> **Task details**
If a line in the records below contains the word "group", copy it.

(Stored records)
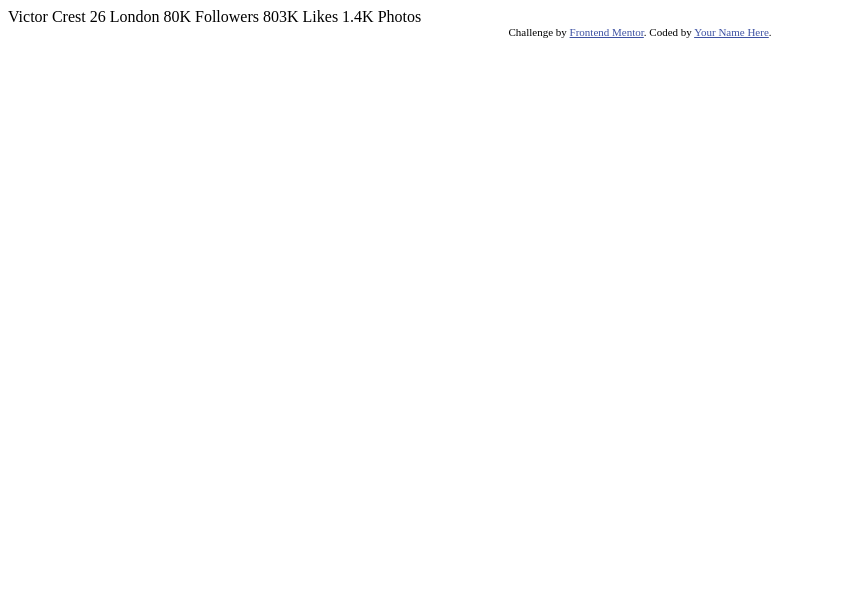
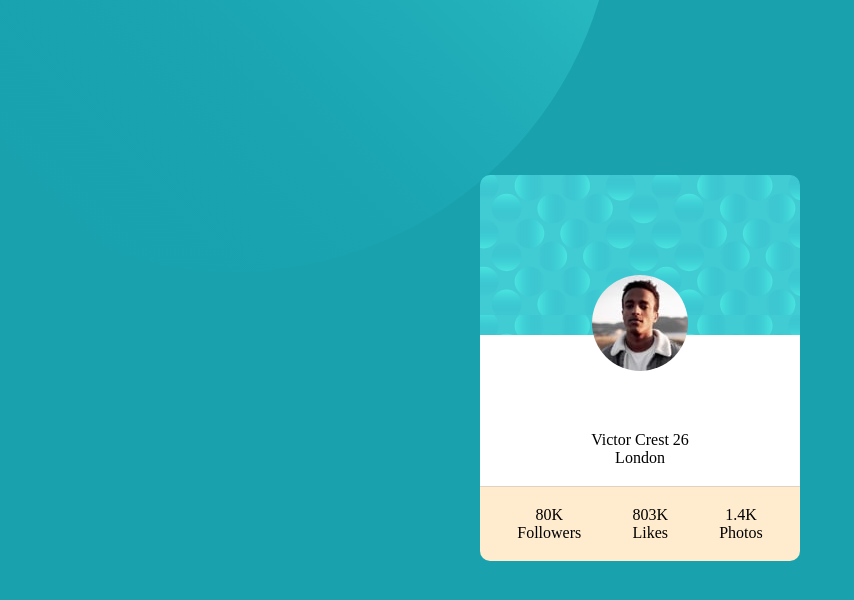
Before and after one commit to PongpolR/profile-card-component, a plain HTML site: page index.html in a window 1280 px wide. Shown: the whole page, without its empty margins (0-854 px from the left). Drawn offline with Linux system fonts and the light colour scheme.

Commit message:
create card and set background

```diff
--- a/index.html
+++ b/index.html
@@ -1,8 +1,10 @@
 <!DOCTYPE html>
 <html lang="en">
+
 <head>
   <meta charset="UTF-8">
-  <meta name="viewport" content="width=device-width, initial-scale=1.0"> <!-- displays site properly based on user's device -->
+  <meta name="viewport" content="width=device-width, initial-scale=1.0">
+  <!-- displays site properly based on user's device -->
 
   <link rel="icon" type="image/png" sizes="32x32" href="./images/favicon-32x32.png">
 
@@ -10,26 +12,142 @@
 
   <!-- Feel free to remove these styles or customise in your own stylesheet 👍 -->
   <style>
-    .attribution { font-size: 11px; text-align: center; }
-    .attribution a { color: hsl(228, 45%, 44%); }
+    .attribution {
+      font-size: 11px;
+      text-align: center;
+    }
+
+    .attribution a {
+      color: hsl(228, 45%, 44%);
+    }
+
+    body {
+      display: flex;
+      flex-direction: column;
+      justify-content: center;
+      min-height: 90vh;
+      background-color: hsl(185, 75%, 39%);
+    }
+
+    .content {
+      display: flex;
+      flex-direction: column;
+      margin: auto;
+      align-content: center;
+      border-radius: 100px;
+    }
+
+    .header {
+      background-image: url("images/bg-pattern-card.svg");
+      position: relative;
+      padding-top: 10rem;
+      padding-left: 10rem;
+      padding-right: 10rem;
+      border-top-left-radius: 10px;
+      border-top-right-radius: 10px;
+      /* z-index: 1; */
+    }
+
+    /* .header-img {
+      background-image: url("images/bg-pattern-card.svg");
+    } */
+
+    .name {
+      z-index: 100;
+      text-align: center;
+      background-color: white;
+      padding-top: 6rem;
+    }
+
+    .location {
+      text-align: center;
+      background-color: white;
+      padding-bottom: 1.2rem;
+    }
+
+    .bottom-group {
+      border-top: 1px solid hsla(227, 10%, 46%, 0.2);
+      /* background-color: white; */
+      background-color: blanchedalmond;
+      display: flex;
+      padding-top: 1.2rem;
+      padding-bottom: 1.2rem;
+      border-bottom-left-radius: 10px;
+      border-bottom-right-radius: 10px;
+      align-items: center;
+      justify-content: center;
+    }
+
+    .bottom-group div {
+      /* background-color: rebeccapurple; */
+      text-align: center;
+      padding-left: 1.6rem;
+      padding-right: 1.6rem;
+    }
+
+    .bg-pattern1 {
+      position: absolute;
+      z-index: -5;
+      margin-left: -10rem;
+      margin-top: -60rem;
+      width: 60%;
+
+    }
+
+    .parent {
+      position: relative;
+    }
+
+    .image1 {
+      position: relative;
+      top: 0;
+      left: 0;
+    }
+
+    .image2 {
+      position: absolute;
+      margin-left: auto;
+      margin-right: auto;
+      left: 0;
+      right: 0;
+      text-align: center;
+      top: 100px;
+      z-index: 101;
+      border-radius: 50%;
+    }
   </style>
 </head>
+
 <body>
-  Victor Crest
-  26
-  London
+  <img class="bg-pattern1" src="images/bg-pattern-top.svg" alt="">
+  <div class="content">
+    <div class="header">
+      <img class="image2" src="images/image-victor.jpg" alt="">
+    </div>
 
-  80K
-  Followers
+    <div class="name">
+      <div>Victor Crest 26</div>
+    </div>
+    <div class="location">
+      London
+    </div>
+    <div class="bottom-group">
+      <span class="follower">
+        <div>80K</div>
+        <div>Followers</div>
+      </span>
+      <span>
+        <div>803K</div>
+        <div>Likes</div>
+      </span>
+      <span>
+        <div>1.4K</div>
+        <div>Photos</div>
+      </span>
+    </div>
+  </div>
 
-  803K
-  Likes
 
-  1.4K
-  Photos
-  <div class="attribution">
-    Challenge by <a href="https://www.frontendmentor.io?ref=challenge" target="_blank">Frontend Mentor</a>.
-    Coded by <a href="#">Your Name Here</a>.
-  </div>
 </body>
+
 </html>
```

---

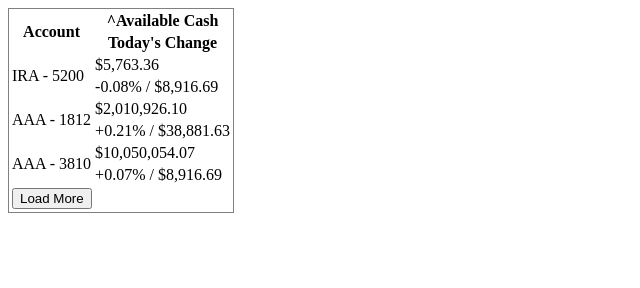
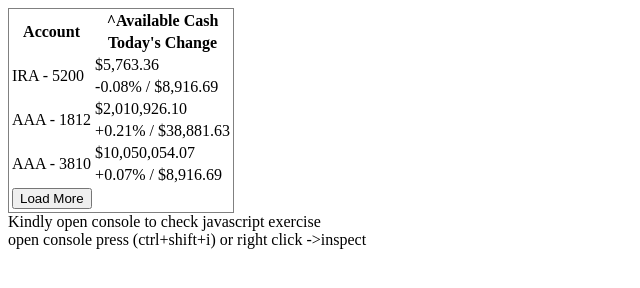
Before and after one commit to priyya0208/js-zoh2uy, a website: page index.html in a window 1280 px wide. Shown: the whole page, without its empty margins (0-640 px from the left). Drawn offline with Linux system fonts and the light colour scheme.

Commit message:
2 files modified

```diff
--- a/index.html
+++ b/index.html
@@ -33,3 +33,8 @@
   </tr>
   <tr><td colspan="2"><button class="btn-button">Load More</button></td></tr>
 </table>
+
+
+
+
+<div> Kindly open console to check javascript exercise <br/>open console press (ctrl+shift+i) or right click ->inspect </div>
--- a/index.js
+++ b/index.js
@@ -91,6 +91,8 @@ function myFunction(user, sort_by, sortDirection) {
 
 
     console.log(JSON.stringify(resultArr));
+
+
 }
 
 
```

> **Response below**
+    .bottom-group {
+    .bottom-group div {
+    <div class="bottom-group">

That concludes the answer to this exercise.